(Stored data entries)
====
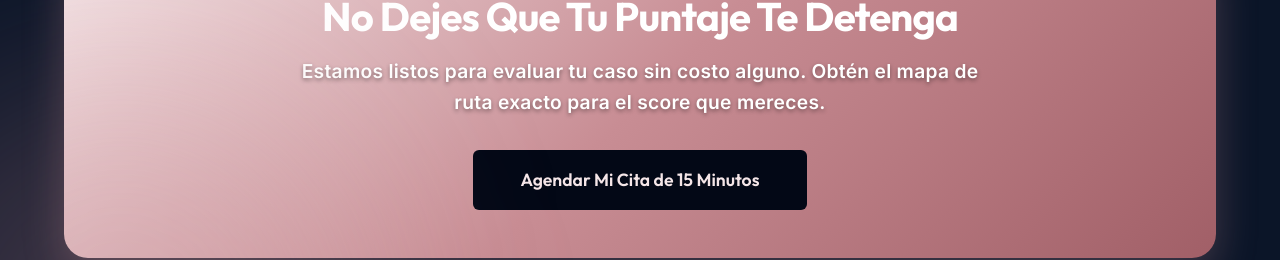
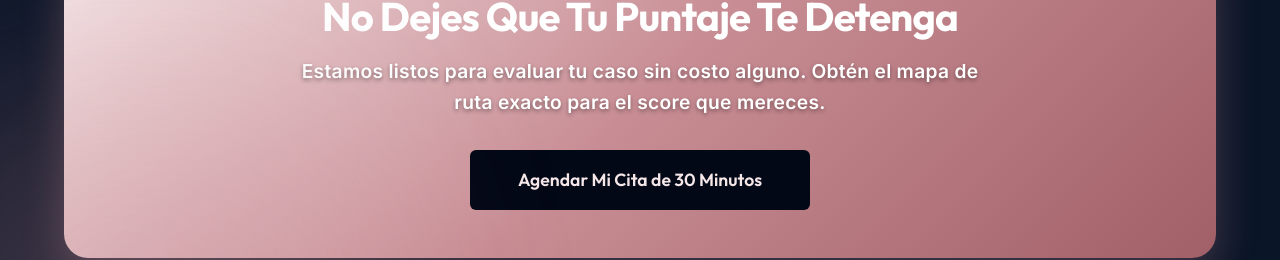
Before and after one commit to franciscoorqueda06-web/PaginaDayani, a React (Vite) app in the folder frontend/: page / in a window 1280 px wide. Shown: the part 5339-5599 px from the top of the page. Built offline with nearby package versions, Linux system fonts and the light colour scheme.

Commit message:
errores de letras

```diff
--- a/frontend/src/components/Offer.jsx
+++ b/frontend/src/components/Offer.jsx
@@ -63,7 +63,7 @@ const Offer = ({ onOpenModal }) => {
             className="btn"
             style={{ background: 'var(--color-bg)', color: 'var(--color-accent-light)', padding: '1rem 3rem', fontSize: '1.1rem', display: 'inline-block' }}
           >
-            Agendar Mi Cita de 15 Minutos
+            Agendar Mi Cita de 30 Minutos
           </a>
         </div>
 
```
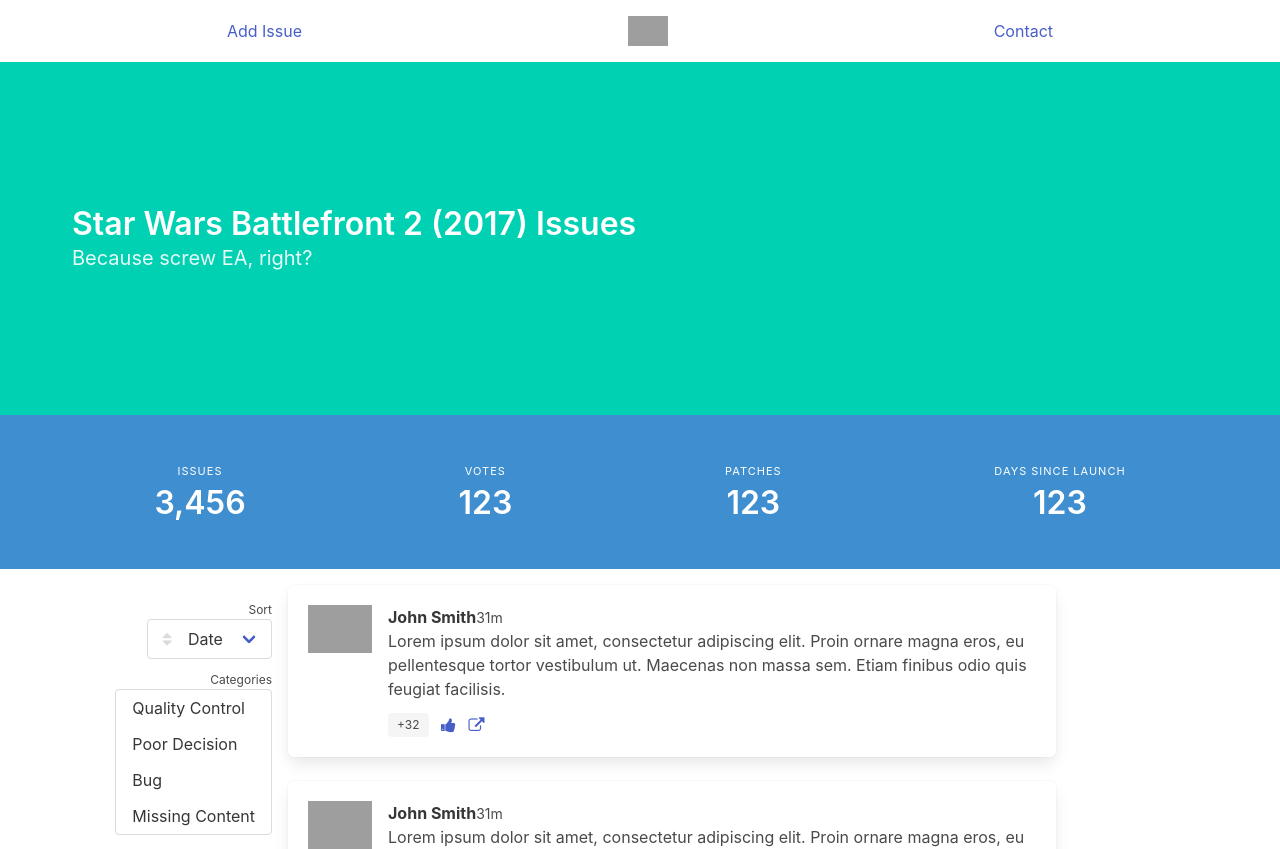
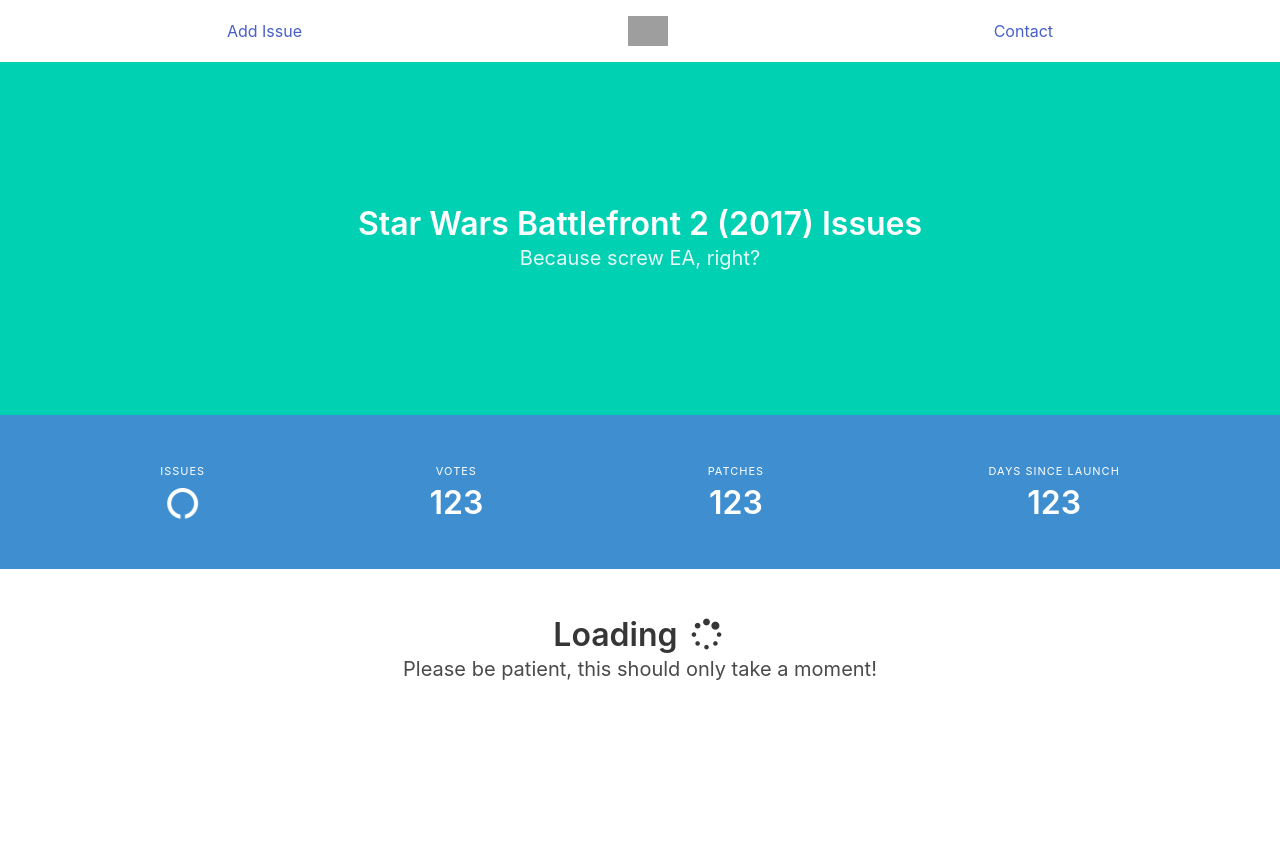
Before and after one commit to russon77/swbf2-problems, an Angular app: page / in a window 1280 px wide. Shown: the top 849 px of the page. After the commit the page ends 800 px from the top, so only its background shows below. Built offline with nearby package versions, Linux system fonts and the light colour scheme; grey boxes are pictures that could not be loaded.

Commit message:
feat: remove animate.css, demo loaders

```diff
--- a/package.json
+++ b/package.json
@@ -22,7 +22,6 @@
     "@angular/platform-browser": "^5.0.0",
     "@angular/platform-browser-dynamic": "^5.0.0",
     "@angular/router": "^5.0.0",
-    "animate.css": "^3.5.2",
     "bulma": "^0.6.1",
     "core-js": "^2.4.1",
     "font-awesome": "^4.7.0",
--- a/src/app/app.component.html
+++ b/src/app/app.component.html
@@ -14,7 +14,7 @@
 
 <section class="hero is-primary is-medium">
   <div class="hero-body">
-    <div class="container">
+    <div class="container has-text-centered">
       <h1 class="title">
         Star Wars Battlefront 2 (2017) Issues
       </h1>
@@ -31,7 +31,12 @@
       <div class="level-item has-text-centered">
         <div>
           <p class="heading">Issues</p>
-          <p class="title">3,456</p>
+          <p class="title" *ngIf="false">
+            3,456
+          </p>
+          <p class="title">
+            <i class="fa fa-circle-o-notch fa-spin fa-fw"></i>
+          </p>
         </div>
       </div>
       <div class="level-item has-text-centered">
@@ -56,7 +61,22 @@
   </div>
 </section>
 
-<div class="app-main-comments" fxLayout="row">
+<section class="hero">
+  <div class="hero-body">
+    <div class="container has-text-centered">
+      <h1 class="title">
+        Loading <i class="fa fa-spinner fa-pulse fa-fw"></i>
+      </h1>
+      <h2 class="subtitle">
+        Please be patient, this should only take a moment!
+      </h2>
+    </div>
+  </div>
+</section>
+
+<div class="app-main-comments"
+     fxLayout="row"
+     *ngIf="false">
   <div fxLayout="column" fxLayoutAlign=" end" class="app-menu" fxFlex="20">
     <p class="is-size-7">Sort</p>
     <div class="field">
```
Also changed, not shown: .angular-cli.json, 1 other file (tests, documents, lock files or other folders).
====
**Problem details**
From the records above, copy each line in which the string "after" occurs.

**Result for this task**
Before and after one commit to franciscoorqueda06-web/PaginaDayani, a React (Vite) app in the folder frontend/: page / in a window 1280 px wide. Shown: the part 5339-5599 px from the top of the page. Built offline with nearby package versions, Linux system fonts and the light colour scheme.
Before and after one commit to russon77/swbf2-problems, an Angular app: page / in a window 1280 px wide. Shown: the top 849 px of the page. After the commit the page ends 800 px from the top, so only its background shows below. Built offline with nearby package versions, Linux system fonts and the light colour scheme; grey boxes are pictures that could not be loaded.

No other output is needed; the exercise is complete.